The first I heard of smoked brisket ramen was from Ramen Tatsu-ya in Austin, when it brought some brisket up from Smitty’s Market in Lockhart for a special in 2013. A year later, the dish became an everyday item at the Granary. Rattray made a broth from smoked shoyu and layered a thick slice of brisket over the top of handmade noodles and an onsen egg. I didn’t try it until the final month the Granary was open. I’d gone to two different dinners in Dallas where Franklin Barbecue’s brisket was featured in a bowl of ramen for one night only. I’ve driven to Austin to stand in line for a fleeting special of smoked brisket ramen, and I happily slurped it at Kemuri Tatsu-ya when it opened in 2017. The Granary’s ramen was always going to be there, I figured. I’d get to it one of these days. I’m embarrassed to say, to that end, I was one of those who didn’t fully appreciate the boundaries the Granary was pushing before nearly anyone else.

A bowl of smoked pasta with burnt end Bolognese received mixed reviews at our table during that final meal at the Granary.

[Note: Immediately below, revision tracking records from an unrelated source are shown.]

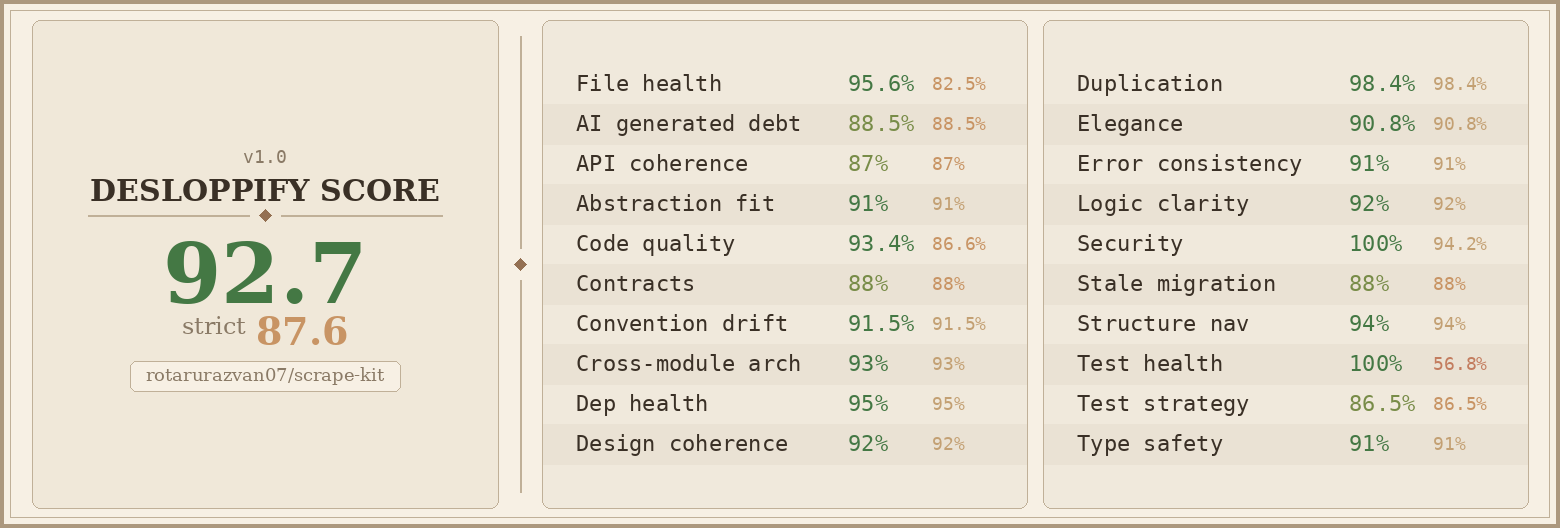
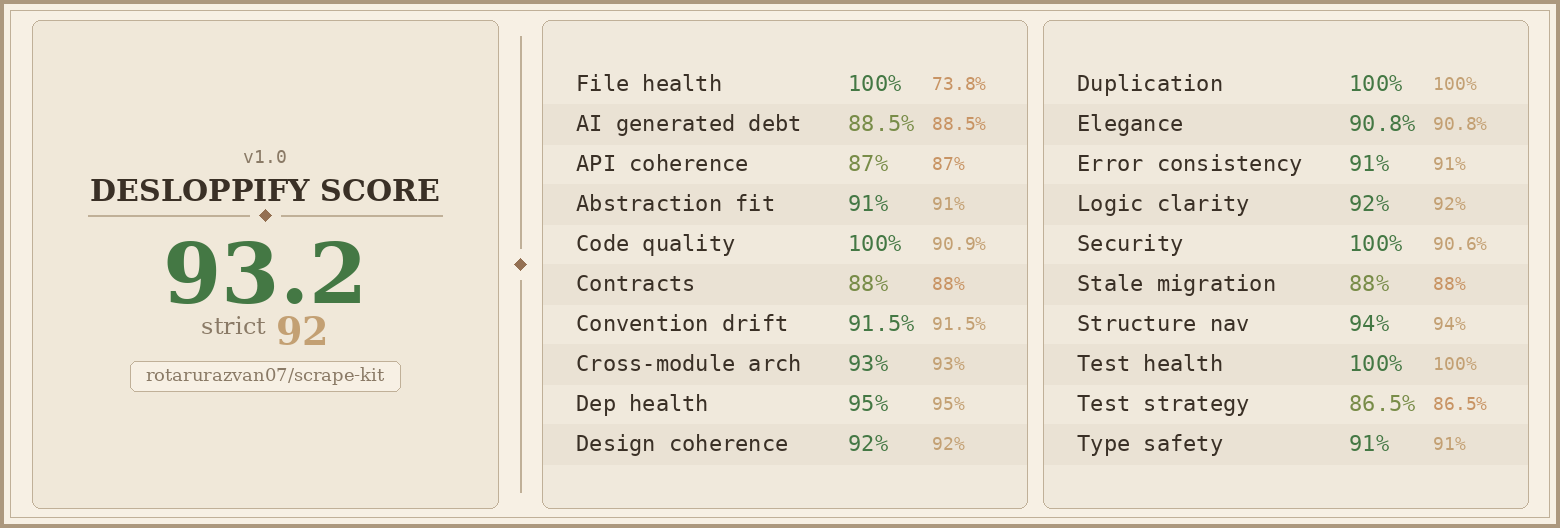
desloppify: fix 3 boilerplate_duplication findings (#35)
The fetch(), browser() and scrape() proxy docstrings in scrape_kit/fetcher/__init__.py
duplicated their full argument/return/raise contracts (9-13 line blocks each) with
the implementation methods in web_fetcher.py and batch.py.

Replaced the duplicated blocks with short pointers to the owning implementations,
keeping each proxy's signature and behavior unchanged. Duplication dimension:
97.6% -> 100.0% (strict). Strict score: 87.5 -> 92.0.

Tests: 366 passed, 97% coverage (fetcher/__init__.py at 100%).
Ruff: no new findings (1 pre-existing on both HEAD and main).
Mypy --strict: clean on the changed file. Interrogate: 100%.
Also refreshed scorecard.png.

diff --git a/scrape_kit/fetcher/__init__.py b/scrape_kit/fetcher/__init__.py
@@ -39,18 +39,11 @@ def _get_shared() -> WebFetcher:
 def fetch(url: str, stealthy_headers: bool = False, retries: int = 3, backoff: float = 5.0) -> str:
     """Fetch a URL via the shared WebFetcher instance.
 
-    Args:
-        url: The URL to fetch.
-        stealthy_headers: Whether to use stealthy headers. Defaults to False.
-        retries: Number of retry attempts. Defaults to 3.
-        backoff: Backoff multiplier in seconds. Defaults to 5.0.
-
-    Returns:
-        The HTML content as a string.
-
-    Raises:
-        ValueError: If retries is less than 1.
-        FetcherError: If fetching fails after all retries.
+    Thin proxy that passes its arguments straight through, so the full
+    contract (escalation behaviour, ``ValueError`` for ``retries < 1`` and
+    ``FetcherError`` after all retries) lives in
+    :meth:`WebFetcher.fetch <scrape_kit.fetcher.web_fetcher.WebFetcher.fetch>`
+    and applies unchanged here.
     """
     return _get_shared().fetch(url, stealthy_headers=stealthy_headers, retries=retries, backoff=backoff)
 
@@ -76,11 +69,10 @@ def browser(
 ) -> InteractiveSession:
     """Open an interactive browser session via the shared WebFetcher instance.
 
-    Args:
-        headless: Whether to run in headless mode. Defaults to True.
-        solve_cloudflare: Enable Cloudflare challenge solving. Defaults to False.
-        interactive: Enable interactive features. Defaults to True.
-        **kwargs: Additional arguments passed to the Scrapling session.
+    Thin proxy that passes its arguments straight through, so the full
+    contract (session options, accepted ``**kwargs`` and raised errors) lives
+    in :meth:`WebFetcher.browser <scrape_kit.fetcher.web_fetcher.WebFetcher.browser>`
+    and applies unchanged here.
 
     Returns:
         An InteractiveSession instance.
@@ -99,23 +91,13 @@ def scrape(
 ) -> None:
     """Scrape multiple URLs via the shared WebFetcher instance.
 
-    Args:
-        urls: List of URLs to scrape.
-        callback: Function to call with (url, html) for each successful fetch.
-        mode: Scraping mode - "fast" or "stealth" (ScrapeMode values). Defaults to "fast".
-        max_concurrency: Maximum concurrent requests. Defaults to 1.
-        retry_hook: Optional quality gate consulted after each successful fetch.
-            Returning a reason string defers that URL to another retry pass.
-            Ignored when max_retries is 0.
-        max_retries: Additional retry passes for hook-flagged URLs. Defaults to 0.
-
-    STEALTH uses ``asyncio.run`` and cannot be called from a running event loop.
-
-    Raises:
-        ValueError: If mode is unsupported, ``max_concurrency`` is less than 1, or
-            ``max_retries`` is less than 0.
-        RuntimeError: If STEALTH is requested from a running event loop.
-        FetcherError: If scraping encounters fetch failures.
+    Thin proxy that passes its arguments straight through, so the full
+    contract (mode values, concurrency semantics, the optional
+    ``retry_hook`` quality gate with ``max_retries``, the ``asyncio.run``
+    restriction on STEALTH and raised errors) lives in
+    :meth:`BatchScraperMixin.scrape
+    <scrape_kit.fetcher.batch.BatchScraperMixin.scrape>` and applies
+    unchanged here.
     """
     _get_shared().scrape(
         urls,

I haven’t seen other flickers of a barbecue-and-pasta trend, nor has smoked pasta itself gained much traction. One question I’ve gotten a lot recently is when we’ll see more main-course vegetables coming out of smokers. Maybe we don’t because the dishes aren’t Instagram-worthy enough? Whatever the case, I hope some health-conscious pitmasters had the opportunity to try Rattray’s smoked sweet potato. More dishes like that would get me to happily eat my (smoked) vegetables.

I wanted to get more details about how these dishes were devised, but Rattray has gone off the grid. He hasn’t answered my texts, phone calls, or emails. I guess that’s understandable after he declared bankruptcy. Certainly there are staff members left without jobs and angry creditors who are unlikely to get paid. The closing of the Granary is harder to get sentimental about because of the messy end, but that shouldn’t keep us from reflecting on the innovations the restaurant and its chef brought to Texas barbecue. You may be one of those diners happy that the place is in the past. Maybe you laugh that it was ever called the future of barbecue, but much of the delicious innovation we’re enjoying in Texas barbecue exists in part because of the boundaries the Granary pushed.